Problem details ::
Among the following entries, count the lines that contain "POST" and report only the result.

[Data excerpts]
☆ ☆ ☆ ☆ ☆
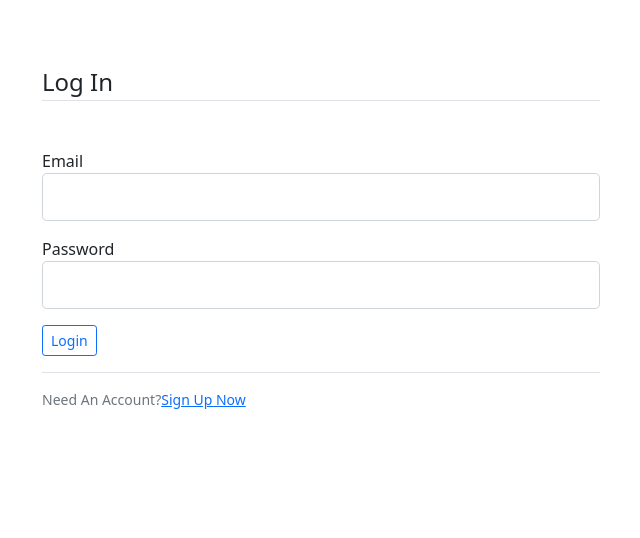
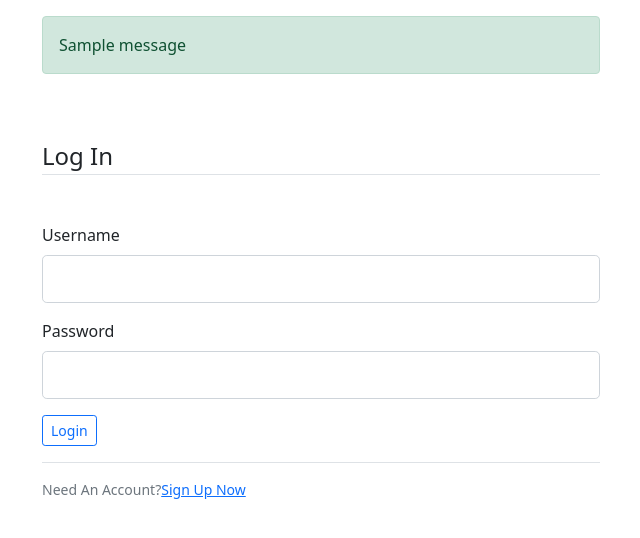
Before and after one commit to randiltennakoon/flask_DB, a Flask app: page /login in a window 1280 px wide. Shown: the top 538 px of the page, without its empty margins (40-680 px from the left). Run offline with Flask 2, Linux system fonts and the light colour scheme; one stand-in notice (Sample message) is shown; some libraries are stand-ins or nearby versions.

Commit message:
updated register & login pages

```diff
--- a/app.py
+++ b/app.py
@@ -1,9 +1,30 @@
-from flask import Flask, render_template, url_for, redirect, flash
+from flask import Flask, render_template, url_for, redirect, flash, request
 from forms import RegistrationForm, LoginForm
+# from models import User
+from flask_sqlalchemy import SQLAlchemy
+from datetime import datetime
 
 app = Flask(__name__)
 
 app.config['SECRET_KEY'] = '225dccaa4ab7a419f983d2f24821fc93'
+
+
+# database creation
+app.config['SQLALCHEMY_DATABASE_URI'] = 'sqlite:///db.sqlite3'
+app.config['SQLALCHEMY_TRACK_MODIFICATIONS'] = False
+db = SQLAlchemy(app)
+
+
+
+class User(db.Model):
+    id = db.Column(db.Integer, primary_key=True)
+    username = db.Column(db.String(20), unique=True, nullable=False)
+    email = db.Column(db.String(120), unique=True, nullable=False)
+    password = db.Column(db.String(60), nullable=False)
+    date_registered = db.Column(db.DateTime, nullable=False, default=datetime.utcnow)
+
+    def __repr__(self):
+        return f"User('{self.username}', '{self.email}'"
 
 
 
@@ -14,14 +35,42 @@ def home():
 
 @app.route('/login', methods=['GET', 'POST'])
 def login():
+    # if current_user.is_authenticated():
+    #     return redirect(url_for('home'))
+
     form = LoginForm()
+    # if request.method == 'POST':
+    #     flash('Login successful', 'success')
+    #     return redirect(url_for('home'))
+    # else:
+    #     flash('Login Unsuccessful. Please check username and password', 'danger')
+
     return render_template('login.html', title='Login', form=form)
 
 
 @app.route('/register', methods=['GET', 'POST'])
 def register():
     form = RegistrationForm()
-    return render_template('register.html', title='Register', form=form)
+    # if form.validate_on_submit():
+    #     print('done')
+        # username = form.username.data
+        # email = form.email.data
+        # password = form.password.data
+
+    if request.method == 'POST':
+        username = request.form['username']
+        email = request.form['email']
+        password = request.form['password']
+
+        #db.create_all()
+        new_user = User(username=username, email=email, password=password)
+        db.session.add(new_user)
+        db.session.commit()
+
+        flash(f'User {username} successfully registered using the email {email}!, Please log in to continue.', 'success')
+        return redirect(url_for('login'))
+    else:
+        return render_template('register.html', title='Register', form=form)
 
 
 
--- a/templates/login.html
+++ b/templates/login.html
@@ -16,8 +16,19 @@
 
 <div class="container mt-3">
     <div class="col-md-6 rounded">
-        <form method="POST" action="">
-            {{ form.hidden_tag() }}
+
+        {% with messages = get_flashed_messages(with_categories=true) %}
+            {% if messages %}
+                {% for category, message in messages %}
+                    <div class="alert alert-{{ category }} mt-2">
+                        {{ message }}
+                    </div>
+                {% endfor %}
+            {% endif %}
+        {% endwith %}
+
+
+        <!-- <form method="POST" action="">
             <legend class="border-bottom my-5">Log In</legend>
 
             <div class="form-group mb-3">
@@ -31,9 +42,29 @@
             </div>
 
             <div class="form-group">
-                {{ form.submit.label(class="btn btn-sm btn-outline-primary") }}
+                {{ form.submit(class="btn btn-sm btn-outline-primary") }}
             </div>
+        </form> -->
+
+
+        <form method="POST" action="">
+
+            <legend class="border-bottom my-5">Log In</legend>
+
+            <div class="mb-3">
+                <label class="form-label">Username</label>
+                <input type="text" class="form-control form-control-lg">
+                <!-- <div id="emailHelp" class="form-text">We'll never share your email with anyone else.</div> -->
+            </div>
+
+            <div class="mb-3">
+                <label class="form-label">Password</label>
+                <input type="password" class="form-control form-control-lg">
+            </div>
+
+            <button type="submit" class="btn btn-sm btn-outline-primary">Login</button>
         </form>
+
 
         <div class="border-top pt-3">
             <small class="text-muted">
```
Also changed, not shown: models.py (added, +12 -0 lines), templates/register.html (+33 -3 lines), db.sqlite3 (added).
☆ ☆ ☆ ☆ ☆
Task output ::
7